Democracy in doubt
If the young are our future, then we're in trouble. The results of two polls released this week give a glimpse of what young people in Australia think about democracy and free speech.
For anyone who thinks these two things are fundamental to our society, the figures are not pretty.
A poll for the Lowy Institute found that 23 per cent of respondents between the age of 18 and 29 said: "For someone like me, it doesn't matter what kind of government we have."
Thirty-eight per cent said: "In some circumstances a non-democratic government can be preferable."
That's more than half who said they would contemplate an alternative to democracy. Just 39 per cent said: "Democracy is preferable to any other kind of government."
A poll for the Institute of Public Affairs (IPA) found that 29 per cent of respondents between the ages of 18 and 24 said government should regulate the opinions published in newspapers.
Fifty-three per cent said the government should not, and 18 per cent did not have an opinion.
It's difficult to know what's more worrying - that 29 per cent of young people had no problem with government censorship or that 18 per cent didn't know whether they had a problem with it or not. It's not much of a relief that a bare majority came out in favour of freedom of speech.

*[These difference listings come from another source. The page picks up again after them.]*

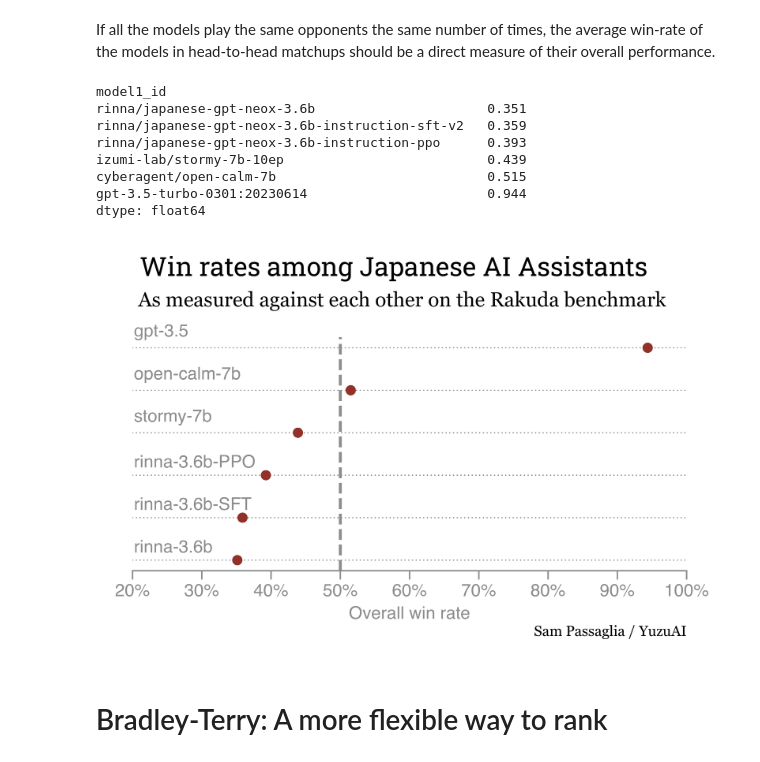
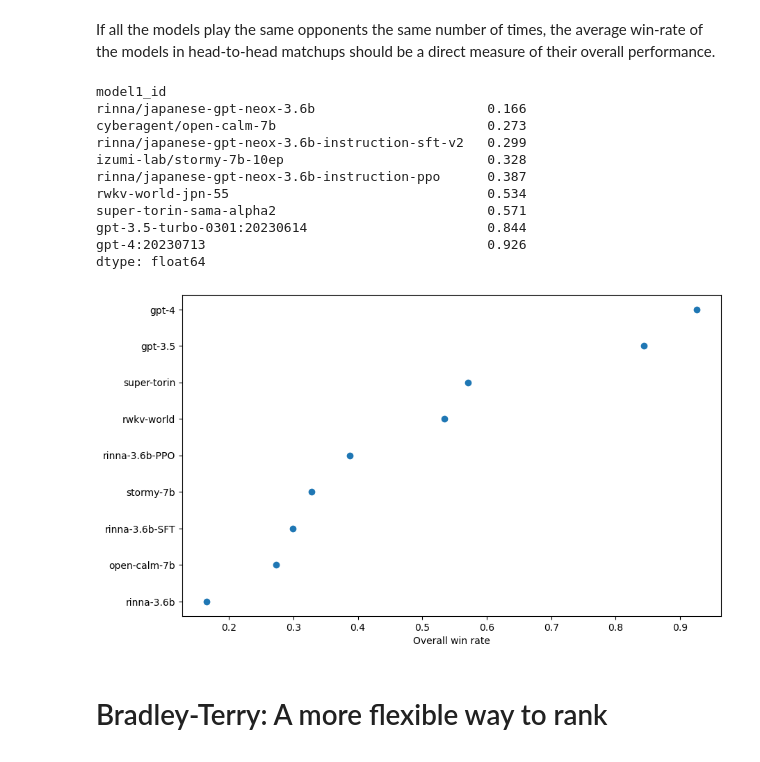
Before and after one commit to yuzu-ai/japanese-llm-ranking, a Jupyter notebook: jrank/bradley-terry.ipynb, the cells around one changed output. Saved outputs shown, nothing was run; the diff lists cells and outputs as text; code cells hidden in the pictures.

```diff
--- a/jrank/bradley-terry.ipynb
+++ b/jrank/bradley-terry.ipynb
@@ -141,0 +54,4 @@ w_i = (a_ij + b_ij.T).sum(axis=1) / ((a_ij + b_ij.T) + (a_ij + b_ij.T).T).sum(ax
+# %%
+models = pd.concat([df["model1_id"], df["model2_id"]]).unique()
+models = pd.Series(np.arange(len(models)), index=models)
+models
@@ -144,26 +105,58 @@ w_i = (a_ij + b_ij.T).sum(axis=1) / ((a_ij + b_ij.T) + (a_ij + b_ij.T).T).sum(ax
 # %% [markdown]
 If all the models play the same opponents the same number of times, the average win-rate of the models in head-to-head matchups should be a direct measure of their overall performance.
 # %%
-win_rates = w_i.sort_values()
+# total number of times model i in first position beats model j in second position
+a_ij = df.groupby(["model1_id", "model2_id"])["score"].sum().unstack(fill_value=0)
+
+# total number of times model i in first position loses model j in second position
+df_loss = df.copy()
+df_loss["score"] = df_loss["score"].apply(
+    lambda x: 1 if x == 0 else (0.5 if x == 0.5 else 0)
+)
+b_ij = df_loss.groupby(["model1_id", "model2_id"])["score"].sum().unstack(fill_value=0)
+
+# total number of times model i plays model j, regardless of order
+all_pairs = pd.concat(
+    [
+        df[["model1_id", "model2_id"]],
+        df[["model2_id", "model1_id"]].rename(
+            columns={"model2_id": "model1_id", "model1_id": "model2_id"}
+        ),
+    ]
+)
+n_ij = all_pairs.groupby(["model1_id", "model2_id"]).size().unstack(fill_value=0)
+assert n_ij.sum().sum() == 2 * M
+
+# win fraction of model i against model j, regardless of order
+win_frac_ij = (a_ij + b_ij.T) / n_ij
+
+# overall average win rate
+w_i = (a_ij + b_ij.T).sum(axis=1) / ((a_ij + b_ij.T) + (a_ij + b_ij.T).T).sum(axis=1)
+
+win_rates = w_i.sort_values(ascending=True)
 win_rates
 # %% [output]
 model1_id
-rinna/japanese-gpt-neox-3.6b                      0.351
-rinna/japanese-gpt-neox-3.6b-instruction-sft-v2   0.359
-rinna/japanese-gpt-neox-3.6b-instruction-ppo      0.393
-izumi-lab/stormy-7b-10ep                          0.439
-cyberagent/open-calm-7b                           0.515
-gpt-3.5-turbo-0301:20230614                       0.944
+rinna/japanese-gpt-neox-3.6b                      0.166
+cyberagent/open-calm-7b                           0.273
+rinna/japanese-gpt-neox-3.6b-instruction-sft-v2   0.299
+izumi-lab/stormy-7b-10ep                          0.328
+rinna/japanese-gpt-neox-3.6b-instruction-ppo      0.387
+rwkv-world-jpn-55                                 0.534
+super-torin-sama-alpha2                           0.571
+gpt-3.5-turbo-0301:20230614                       0.844
+gpt-4:20230713                                    0.926
 dtype: float64
 # %%
 # # Get x values and error values
 x_values = win_rates.values
 # errors = np.array([[d["one_sigma_down"], d["one_sigma_up"]] for d in strengths]).T
-labels = [short_names[model_id] for model_id in win_rates.index]
+labels = [short_names[model] for model in win_rates.index]
 y_values = range(len(x_values))
 
 # Plot
 try:
+    import samplotlib
     from samplotlib import colors
     from samplotlib.circusboy import CircusBoy
 
@@ -178,39 +171,37 @@ try:
 
     ax.scatter(x_values * 100, y_values)
     ax.set_xlabel(r"Overall win rate")
-    cb.set_byline(ax, "Sam Passaglia / YuzuAI", pad = 7)
+    cb.set_byline(ax, "Sam Passaglia / YuzuAI", pad=7)
 
     cb.set_title(
         ax,
         title="Win rates among Japanese AI Assistants",
         subtitle="As measured against each other on the Rakuda benchmark",
     )
     ax.set_xlim([20, 100])
 
     ax.xaxis.set_major_formatter(mtick.PercentFormatter())
 
     ax.axvline(50, color=cb.grey, ls="--", lw=2)
     # ax.set_ylim([-0.19, 5.3])
 
     ax.set_yticks(y_values, labels)
     # ax.set_xticks([-0.5, 0, 0.5, 1])
 
     fig.savefig(charts_prefix + "winrate.png")
     fig.savefig(charts_prefix + "winrate.pdf")
     matplotlib.rcParams.update(matplotlib.rcParamsDefault)
     plt.rcParams["text.usetex"] = True
-
+    Image(charts_prefix + "winrate.png", width=800)
 except ImportError:
     plt.figure(figsize=(10, 6))
     plt.scatter(x_values, y_values)
     plt.xlabel("Overall win rate")
     plt.yticks(y_values, labels)
     plt.savefig(charts_prefix + "winrate.png")
     # plt.show()
-
-Image(charts_prefix + "winrate.png", width=800)
 # %% [output]
-[figure, old version]
+[figure, new version]
 # %% [markdown]
 # Bradley-Terry: A more flexible way to rank
 # %% [markdown]
```
Also changed, not shown: parts of 52 cells of this notebook, 10 other files.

It would be easy to rationalise these results away. You could say that "democracy" is so vague and theoretical a concept that young people don't really know what it means anyway, and if ever democracy as we understand it were actually threatened they would choose the right side. Or you could believe young people are naive. You could hope that as people get older and get some life experience, they get more sensible. These polls do, indeed, reveal a stark difference in attitudes between old and young.
Seventy-four per cent of respondents in the Lowy Poll who were aged 60 or older thought democracy was preferable to anything, compared with the 39 per cent of young people who thought the same thing. In the IPA poll only 11 per cent of respondents aged 50 or more thought government should regulate opinions in newspapers, which means young people are three times more likely than older people to believe in government censorship.
The line, supposedly from Winston Churchill, that "if you are young and not liberal, then you have no heart; but if you are old and not conservative, then you have no brain", is funny, but not necessarily true. The evidence is unclear whether people's attitudes actually do change as they get older and get a job and a mortgage.
There is an alternative explanation for all of this. Which is that these poll outcomes are not just what's to be expected - they are in fact exactly the outcomes intended to be produced by our education system.
Put simply, students in schools and universities are taught that the ideal of democracy is but one value among many other values, and it is neither better nor worse than the alternatives.
The new national curriculum to be taught to every school student in Australia says very little about democracy and free speech. The priorities of the curriculum are that students understand Aboriginal and Torres Strait Islander history and culture, Asia, and sustainability.
The claims that whether democracy is a good thing or not depends on the context, and that democracy can be sacrificed to achieve other objectives, are widespread.
New York Times columnist and best-selling author Thomas Friedman famously said back in 2009: "One-party autocracy certainly has its drawbacks. But when it is led by a reasonably enlightened group of people, as China is today, it can also have great advantages . . . Our [America's] one-party democracy is worse."
The anniversary of Tiananmen Square was a few days ago.
The classic example of such thinking is the old chestnut: "Well, Cuba might not be a democracy but at least it's got good health services . . ."
A professor at an Australian university wrote almost exactly this about Cuba in The Age a few months ago. Another Australian academic is renowned for recommending democracy be suspended so we can deal with climate change.
If these are the sorts of things students are being told by their teachers, it's no surprise that young people would prefer Fidel Castro's hospitals to democracy and free speech.